When the University of North Dakota’s All-American linebacker Mike Mooney stripped the football away from North Dakota State University’s Jason Miller to end an unforgettable 12-game losing streak, James Cheatham was standing on the sidelines remembering what was said before the iconic game.
“I can just remember going into that game knowing that this was our game. We had a good scheme and we had great players,” the former UND free safety said. “Mooney, being the great linebacker he was, he wasn’t the biggest guy, but he was definitely the smartest, tough-nosed, an opportunist if you will. And a great example of him being smart and having the presence of mind to see an opportunity that actually really changed the face of the game, but also changed the face of what the upcoming relationship would be between NDSU and UND football.”

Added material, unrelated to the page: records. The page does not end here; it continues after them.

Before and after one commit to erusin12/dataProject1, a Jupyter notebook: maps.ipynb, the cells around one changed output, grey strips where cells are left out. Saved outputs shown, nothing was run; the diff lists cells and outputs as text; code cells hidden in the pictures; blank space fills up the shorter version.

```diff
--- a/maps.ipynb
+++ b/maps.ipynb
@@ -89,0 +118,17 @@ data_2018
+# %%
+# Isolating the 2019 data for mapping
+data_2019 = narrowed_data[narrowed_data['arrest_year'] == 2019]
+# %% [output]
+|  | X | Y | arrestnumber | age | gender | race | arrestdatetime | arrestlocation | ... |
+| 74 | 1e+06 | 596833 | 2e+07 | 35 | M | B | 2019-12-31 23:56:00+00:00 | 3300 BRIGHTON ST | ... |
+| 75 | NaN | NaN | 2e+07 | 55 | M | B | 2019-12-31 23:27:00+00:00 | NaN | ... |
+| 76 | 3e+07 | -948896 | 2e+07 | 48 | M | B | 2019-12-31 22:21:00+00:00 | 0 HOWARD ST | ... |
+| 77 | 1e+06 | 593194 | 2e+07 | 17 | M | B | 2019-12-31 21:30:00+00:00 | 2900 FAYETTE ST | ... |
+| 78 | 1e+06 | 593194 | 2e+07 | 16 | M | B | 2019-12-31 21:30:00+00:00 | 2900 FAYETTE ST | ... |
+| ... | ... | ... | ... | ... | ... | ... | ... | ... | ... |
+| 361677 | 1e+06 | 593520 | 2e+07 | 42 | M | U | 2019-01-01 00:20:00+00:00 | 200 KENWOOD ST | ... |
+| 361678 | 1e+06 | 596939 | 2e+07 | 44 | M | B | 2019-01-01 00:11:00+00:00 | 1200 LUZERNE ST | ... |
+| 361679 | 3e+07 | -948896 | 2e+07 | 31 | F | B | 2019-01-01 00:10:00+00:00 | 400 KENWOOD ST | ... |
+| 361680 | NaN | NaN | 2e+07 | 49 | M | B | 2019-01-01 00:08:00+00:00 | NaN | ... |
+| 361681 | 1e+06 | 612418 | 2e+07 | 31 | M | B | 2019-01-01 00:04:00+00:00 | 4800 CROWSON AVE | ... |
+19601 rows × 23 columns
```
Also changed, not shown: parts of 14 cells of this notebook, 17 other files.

After playing for UND from 1992-96, it was James Cheatham that held the upper hand over his brother Jerome Cheatham, who played for NDSU from 1993-97. James Cheatham claimed superiority over his little brother with a 4-1 record against NDSU.
James Cheatham was a two-time All-American safety in 1994 and 1996 and Jerome Cheatham was putting together a solid cornerback career at NDSU that culminated into him being selected as a team captain in 1997.
“In 1993, I was a redshirt freshman. I started the last 2-3 games that year,” Jerome Cheatham said. “Then, in 1997, about a week and a half before our first game when I was a senior, I tore my Achilles. I didn’t play my senior year (and) I was already done with school and so I just finished my grad school and I didn’t come back. I could’ve medical redshirted, but I decided not to.”
With both Cheathams on defense, the two rarely shared the field at the same time. But James Cheatham said he did have a chance to tackle his brother during one UND-NDSU game.
“He was returning a kickoff and I was on the kickoff team, and he was being tackled kind of off the field and I just nudged him a little bit,” James Cheatham chuckled.
Jerome Cheatham was exposed to the UND-NDSU rivalry when he was a senior in high school and James Cheatham was playing for UND. Jerome Cheatham would watch his older brother play, and all he could do was wait until the next year when he would have a chance to be a part of the in-state rivalry.
“There’s no way to anticipate it when you’re actually involved in it,” Jerome Cheatham said about the games against UND. “I could tell you that our practices were intense, and I’m not sure if I would capture the level of intensity and focus that you had going into that week.”
Many videos, books, photos and articles about the rivalry attempted to capture the intensity that ensued when UND clashed against NDSU. It lived up to its title as the biggest rivalry in Division II.
“To know that the entire state comes to a standstill to really watch that game, and I say that lightly about coming to a standstill, but as a player, you really felt like the entire state was watching,” James Cheatham said.
The population of North Dakota sits at 739,482, with half the state split in half with loyalties to UND and the other half cheering for NDSU, which does lead to a fair share of trash talk.
While the fans were chirping at the players during warm-ups and throughout the game, James and Jerome Cheatham had their own unique moments during every meeting between the two teams.
James Cheatham said during warm- ups he and his brother would run down to their opponent’s end zone and just breathe in the atmosphere during a matchup between the two rival schools.
“My parents have pictures of us standing in one another’s end zones,” said James Cheatham, whose 12 pass breakups in 1994 ranks second in single-season history at UND. “When you think about it, how many times in a normal game do you see another player from the other team and more-or-less your rival walk to the other teams end zone, while other players are around and no one said too much about it because we were brothers. I’m sure they accepted it, but it was unique in that aspect.”
And when the two brothers come back for the first game in 12 years between the rival schools, there will be more trash talk throughout the stands between the two.
It’ll be the first time James Cheatham has been back to North Dakota since he graduated in 1996, Jerome Cheatham said.
“It’s going to be special for a number of reasons,” James Cheatham said. “I haven’t been back and then to go back to this game and I’m going back with my brother so there’s going to be a lot of trash talking among us and whoever is around us. So, yeah, it’ll feel like another game to whoever’s around us in the stands.”